Washington's single-use plastic bag ban

Plastic bags are a major contaminant in Washington’s recycling facilities, waterways, roadways, and environment. Washington's Plastic Bag Ban will reduce pollution by prohibiting single-use plastic carryout bags and charging a fee for acceptable bags in business establishments beginning in January 2021.

icon of a plastic ban inside a red circle with a slash

Plastic bag ban

During the 2020 legislative session, the Legislature passed a statewide ban on single-use plastic bags, an effort to reduce plastic pollution, litter, and waste.

This ban will also benefit Washington's recycling system:

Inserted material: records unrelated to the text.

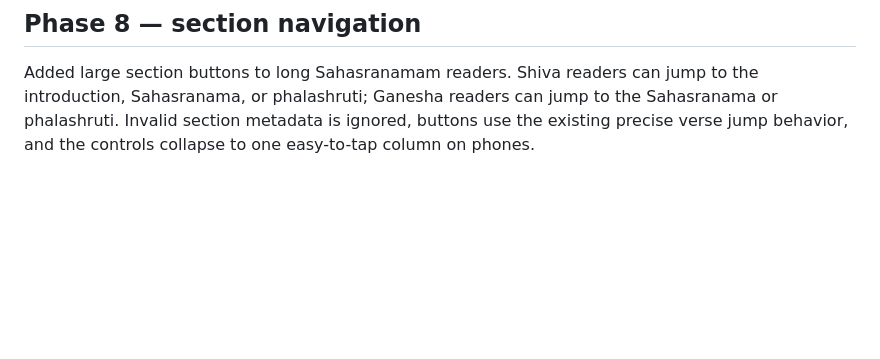
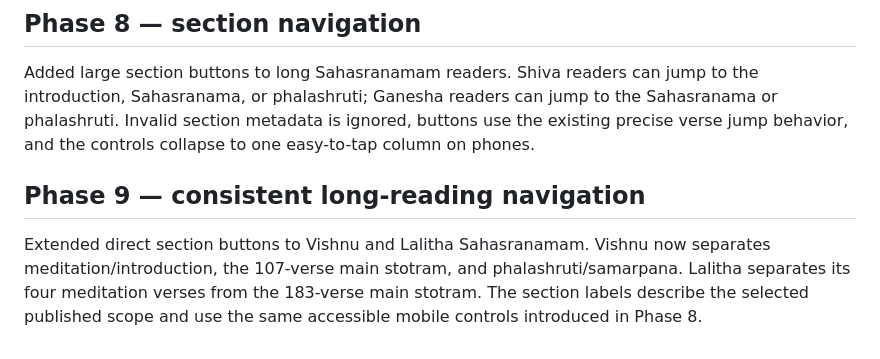
Before and after one commit to Asrith-Ladi/stotramulu, a Markdown page: docs/PHASES.md, the part around the change. GitHub-like rendering; blank space fills up the shorter version.

```diff
--- a/docs/PHASES.md
+++ b/docs/PHASES.md
@@ -51,3 +51,8 @@ Verified every published verse in the selected Shiva and Ganesha Sahasranamam ed
 ## Phase 8 — section navigation
 
 Added large section buttons to long Sahasranamam readers. Shiva readers can jump to the introduction, Sahasranama, or phalashruti; Ganesha readers can jump to the Sahasranama or phalashruti. Invalid section metadata is ignored, buttons use the existing precise verse jump behavior, and the controls collapse to one easy-to-tap column on phones.
+
+
+## Phase 9 — consistent long-reading navigation
+
+Extended direct section buttons to Vishnu and Lalitha Sahasranamam. Vishnu now separates meditation/introduction, the 107-verse main stotram, and phalashruti/samarpana. Lalitha separates its four meditation verses from the 183-verse main stotram. The section labels describe the selected published scope and use the same accessible mobile controls introduced in Phase 8.
```
Also changed, not shown: docs/ui-reviews/README.md (+11 -0 lines), docs/ui-reviews/phase9-vishnu-sections-mobile.png (added), 3 other files.
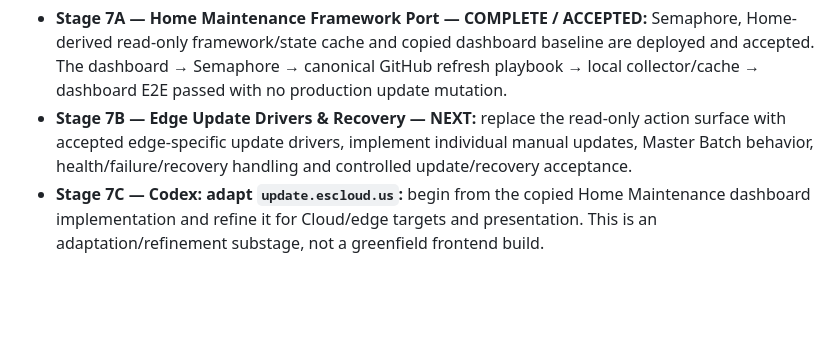
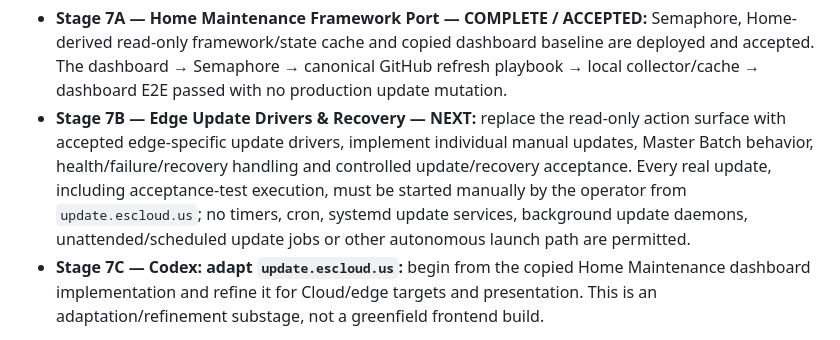
Before and after one commit to Eugene-SN/Cloud-Infrastructure, a Markdown page: IMPLEMENTATION_PHASES.md, the part around the change. Drawn GitHub-style; blank space fills up the shorter version.

Commit message:
docs(stage7b): define manual update acceptance workflow

```diff
--- a/IMPLEMENTATION_PHASES.md
+++ b/IMPLEMENTATION_PHASES.md
@@ -448,7 +448,7 @@ Authoritative implementation principle:
 Stage decomposition:
 
 - **Stage 7A — Home Maintenance Framework Port — COMPLETE / ACCEPTED:** Semaphore, Home-derived read-only framework/state cache and copied dashboard baseline are deployed and accepted. The dashboard → Semaphore → canonical GitHub refresh playbook → local collector/cache → dashboard E2E passed with no production update mutation.
-- **Stage 7B — Edge Update Drivers & Recovery — NEXT:** replace the read-only action surface with accepted edge-specific update drivers, implement individual manual updates, Master Batch behavior, health/failure/recovery handling and controlled update/recovery acceptance.
+- **Stage 7B — Edge Update Drivers & Recovery — NEXT:** replace the read-only action surface with accepted edge-specific update drivers, implement individual manual updates, Master Batch behavior, health/failure/recovery handling and controlled update/recovery acceptance. Every real update, including acceptance-test execution, must be started manually by the operator from `update.escloud.us`; no timers, cron, systemd update services, background update daemons, unattended/scheduled update jobs or other autonomous launch path are permitted.
 - **Stage 7C — Codex: adapt `update.escloud.us`:** begin from the copied Home Maintenance dashboard implementation and refine it for Cloud/edge targets and presentation. This is an adaptation/refinement substage, not a greenfield frontend build.
 
 `update.escloud.us` remains separate from `app.escloud.us`.
```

  • Reducing contamination in the recycling and compost systems
  • Promoting reuse and recycled content
  • Building consistency in policy and enforcement across the state
  • Supporting the recycled paper industry

As Washington transitions away from single-use plastic bags, we will continue to provide technical assistance, education, and outreach materials to businesses and the public. We collaborated with local governments, retailers, business associations, and non-profits to begin this effort, and have developed a bag ban outreach toolkit that is formatted for accessibility and available in 17 languages.

When the bag ban goes into effect on Oct. 1, 2021, anyone may submit an observation of businesses not in compliance with the new requirements using our reporting form. We will use this information to follow up with businesses to ensure their understanding of the new law. Repeated non-compliance may result in penalties.

Bag ban becomes effective Oct. 1, 2021

Due to supply chain issues of compliant bags during the COVID-19 pandemic, Gov. Jay Inslee delayed implementation of the bag ban. On July 13, the Governor rescinded the proclamation and set the single-use plastic bag ban effective date for Oct. 1, 2021.

Although the ban is not yet in effect, we encourage businesses to begin compliance with the law’s new requirements. However, businesses are not required to do so until October 1.

  • Every year Washingtonians use 2 billion single-use plastic bags
  • Plastic bags are a big problem in the recycling system
  • Plastic bags contain chemicals that are toxic once released into the environment
  • Plastic bags cost retailers money
  • Plastic pollution poses both physical and chemical threats to the marine environment
  • Reusable bags or recyclable paper bags are a better alternative

When the law becomes effective on October 1, it will:

  • Prohibit single-use plastic carryout bags in all retail and grocery stores, restaurants, takeout establishments, festivals, and markets.
  • Require an 8-cent charge for all recycled content paper carryout bags and reusable carryout bags made of film plastic.
  • The fee may not be collected from anyone using a voucher or electronic benefits card issued under the Supplemental Nutrition Assistance Program (SNAP), Women, Infants and Children (WIC), Temporary Assitance for Needy Families (TANF), or Food Assistance Program (FAP).
  • Require a minimum of 40% post-consumer recycled content and meet composting requirements in all retail-provided paper bags.
  • Require that a reusable bag made of plastic film contain 20% post-consumer recycled content and be at least 2.25 mil thick.
  • Require compliant paper and reusable plastic film bags to be labeled with the above specifications
  • Create consistent policy and fees across the state.
  • This ban does not apply to food banks and food assistance programs, however, those programs are encouraged to take actions to reduce the use of single-use plastic carryout bags.

 

Frequently asked questions